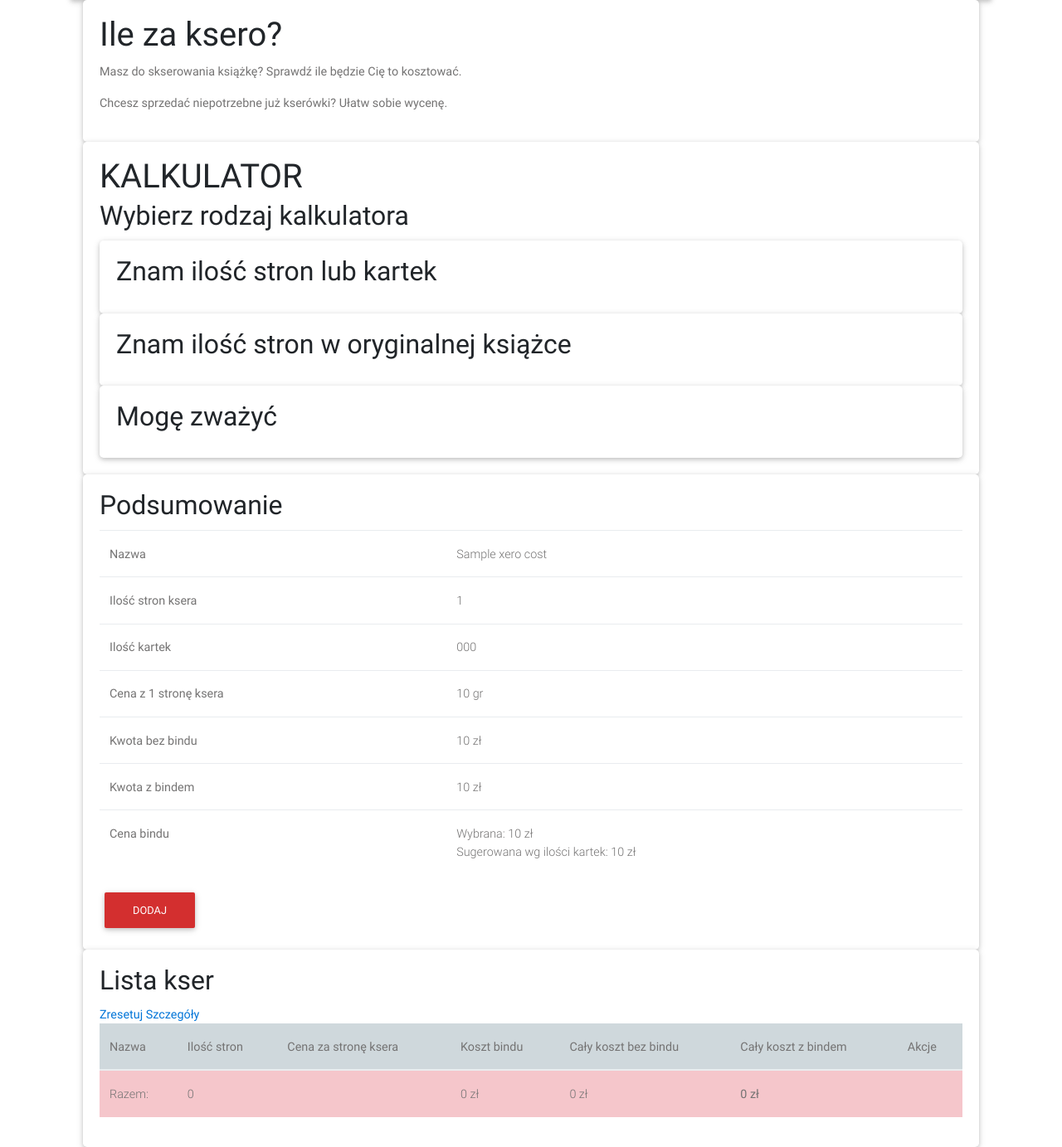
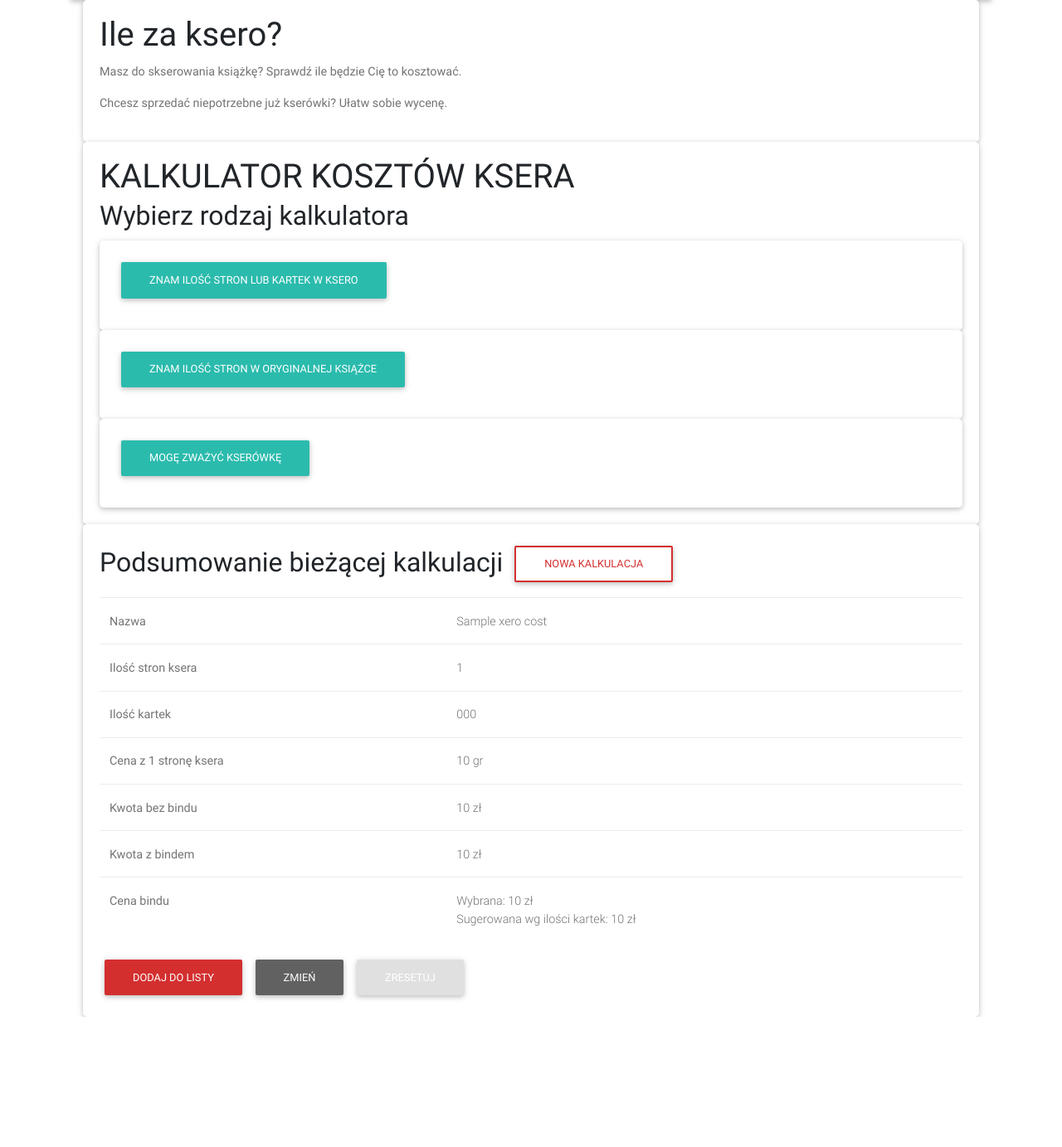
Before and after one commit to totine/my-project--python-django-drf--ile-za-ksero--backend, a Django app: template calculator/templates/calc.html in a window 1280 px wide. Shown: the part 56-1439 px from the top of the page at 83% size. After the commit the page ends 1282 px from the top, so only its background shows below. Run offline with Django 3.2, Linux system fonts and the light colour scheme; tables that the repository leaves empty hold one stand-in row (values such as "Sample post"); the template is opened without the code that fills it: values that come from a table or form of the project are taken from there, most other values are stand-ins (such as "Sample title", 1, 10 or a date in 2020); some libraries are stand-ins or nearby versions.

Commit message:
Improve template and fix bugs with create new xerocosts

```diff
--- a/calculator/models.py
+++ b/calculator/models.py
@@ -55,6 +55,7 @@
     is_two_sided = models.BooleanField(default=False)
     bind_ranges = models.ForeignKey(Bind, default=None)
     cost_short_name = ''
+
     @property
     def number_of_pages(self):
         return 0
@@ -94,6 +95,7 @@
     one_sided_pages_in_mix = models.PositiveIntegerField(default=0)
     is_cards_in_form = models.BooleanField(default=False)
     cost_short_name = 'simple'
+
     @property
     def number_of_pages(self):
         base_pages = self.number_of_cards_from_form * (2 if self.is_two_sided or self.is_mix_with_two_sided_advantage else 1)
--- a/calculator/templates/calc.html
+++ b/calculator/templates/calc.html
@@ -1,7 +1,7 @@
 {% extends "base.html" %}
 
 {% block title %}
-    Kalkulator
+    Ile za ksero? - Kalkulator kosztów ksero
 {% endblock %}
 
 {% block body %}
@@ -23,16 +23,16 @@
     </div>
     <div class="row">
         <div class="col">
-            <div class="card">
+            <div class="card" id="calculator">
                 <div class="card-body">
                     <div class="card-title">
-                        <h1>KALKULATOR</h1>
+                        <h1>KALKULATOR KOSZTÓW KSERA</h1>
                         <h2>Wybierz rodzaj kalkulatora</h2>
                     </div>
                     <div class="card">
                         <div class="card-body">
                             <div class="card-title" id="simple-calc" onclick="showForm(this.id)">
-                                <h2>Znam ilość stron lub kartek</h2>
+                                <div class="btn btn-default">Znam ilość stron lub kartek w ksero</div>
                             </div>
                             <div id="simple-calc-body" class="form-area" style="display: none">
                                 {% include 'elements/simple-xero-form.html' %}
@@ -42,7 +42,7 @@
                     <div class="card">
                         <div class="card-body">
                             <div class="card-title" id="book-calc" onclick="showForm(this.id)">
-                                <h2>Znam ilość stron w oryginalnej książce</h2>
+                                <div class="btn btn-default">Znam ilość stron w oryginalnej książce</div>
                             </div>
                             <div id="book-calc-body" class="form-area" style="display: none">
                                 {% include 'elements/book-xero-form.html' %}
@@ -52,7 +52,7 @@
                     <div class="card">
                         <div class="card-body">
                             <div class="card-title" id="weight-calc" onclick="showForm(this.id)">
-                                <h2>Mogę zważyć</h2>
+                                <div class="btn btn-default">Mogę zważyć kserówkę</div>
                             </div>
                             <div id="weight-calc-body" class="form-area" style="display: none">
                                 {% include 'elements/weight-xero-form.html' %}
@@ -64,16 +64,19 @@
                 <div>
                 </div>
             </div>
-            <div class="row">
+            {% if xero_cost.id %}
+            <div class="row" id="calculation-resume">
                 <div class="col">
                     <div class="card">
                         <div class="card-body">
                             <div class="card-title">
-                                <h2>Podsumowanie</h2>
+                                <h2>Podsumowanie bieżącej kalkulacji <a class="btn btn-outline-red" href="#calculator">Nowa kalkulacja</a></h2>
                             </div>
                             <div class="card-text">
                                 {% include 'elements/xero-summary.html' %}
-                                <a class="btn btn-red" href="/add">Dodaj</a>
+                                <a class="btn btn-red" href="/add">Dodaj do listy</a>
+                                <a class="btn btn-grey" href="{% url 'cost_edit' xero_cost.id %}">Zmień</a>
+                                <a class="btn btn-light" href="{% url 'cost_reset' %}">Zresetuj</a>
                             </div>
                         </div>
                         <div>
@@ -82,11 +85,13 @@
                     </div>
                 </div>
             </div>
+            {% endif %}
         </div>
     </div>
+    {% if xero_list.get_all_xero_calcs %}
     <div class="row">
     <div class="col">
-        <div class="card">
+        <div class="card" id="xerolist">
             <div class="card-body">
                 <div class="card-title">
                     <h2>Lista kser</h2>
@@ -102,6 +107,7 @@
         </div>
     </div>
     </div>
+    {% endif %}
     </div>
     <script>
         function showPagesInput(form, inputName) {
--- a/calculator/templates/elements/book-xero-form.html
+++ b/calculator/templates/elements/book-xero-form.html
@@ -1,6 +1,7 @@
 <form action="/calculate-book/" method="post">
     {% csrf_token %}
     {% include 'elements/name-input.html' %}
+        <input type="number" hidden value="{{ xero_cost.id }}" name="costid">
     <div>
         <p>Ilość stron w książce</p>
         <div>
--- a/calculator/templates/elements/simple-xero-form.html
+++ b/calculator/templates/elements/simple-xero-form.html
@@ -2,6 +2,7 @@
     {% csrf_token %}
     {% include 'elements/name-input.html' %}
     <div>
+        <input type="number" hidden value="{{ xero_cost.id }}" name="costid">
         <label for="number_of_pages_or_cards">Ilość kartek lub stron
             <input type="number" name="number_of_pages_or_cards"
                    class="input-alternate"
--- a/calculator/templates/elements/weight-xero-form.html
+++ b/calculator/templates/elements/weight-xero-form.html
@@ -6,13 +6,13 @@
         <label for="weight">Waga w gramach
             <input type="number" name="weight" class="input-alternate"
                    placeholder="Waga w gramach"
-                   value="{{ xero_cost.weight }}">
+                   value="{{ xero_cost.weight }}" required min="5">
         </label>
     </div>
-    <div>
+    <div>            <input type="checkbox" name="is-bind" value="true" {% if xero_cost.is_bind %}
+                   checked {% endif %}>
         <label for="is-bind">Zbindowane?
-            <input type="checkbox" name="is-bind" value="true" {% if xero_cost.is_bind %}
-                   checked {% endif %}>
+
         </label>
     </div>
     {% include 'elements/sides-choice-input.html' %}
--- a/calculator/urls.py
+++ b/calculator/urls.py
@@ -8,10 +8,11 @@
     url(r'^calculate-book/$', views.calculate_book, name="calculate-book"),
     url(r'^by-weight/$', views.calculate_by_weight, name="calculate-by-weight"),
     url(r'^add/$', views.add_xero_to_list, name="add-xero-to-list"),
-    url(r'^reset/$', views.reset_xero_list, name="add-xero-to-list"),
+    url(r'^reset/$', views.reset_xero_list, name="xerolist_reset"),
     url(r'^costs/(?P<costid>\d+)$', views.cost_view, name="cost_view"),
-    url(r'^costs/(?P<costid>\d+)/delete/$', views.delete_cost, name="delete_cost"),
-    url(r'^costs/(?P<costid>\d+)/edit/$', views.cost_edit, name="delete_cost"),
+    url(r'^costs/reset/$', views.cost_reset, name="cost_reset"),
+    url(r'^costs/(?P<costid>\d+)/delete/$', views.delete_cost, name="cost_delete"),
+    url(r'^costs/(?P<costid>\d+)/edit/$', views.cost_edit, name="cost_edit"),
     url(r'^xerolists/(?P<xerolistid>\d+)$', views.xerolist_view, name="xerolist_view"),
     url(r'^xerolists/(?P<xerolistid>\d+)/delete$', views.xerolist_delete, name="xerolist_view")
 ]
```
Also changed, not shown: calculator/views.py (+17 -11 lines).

Directions for this task:
Take each line from the preceding material that contains "weight" and copy it.

Task solution:
                             <div class="card-title" id="weight-calc" onclick="showForm(this.id)">
                             <div id="weight-calc-body" class="form-area" style="display: none">
                                 {% include 'elements/weight-xero-form.html' %}
--- a/calculator/templates/elements/weight-xero-form.html
+++ b/calculator/templates/elements/weight-xero-form.html
         <label for="weight">Waga w gramach
             <input type="number" name="weight" class="input-alternate"
-                   value="{{ xero_cost.weight }}">
+                   value="{{ xero_cost.weight }}" required min="5">
     url(r'^by-weight/$', views.calculate_by_weight, name="calculate-by-weight"),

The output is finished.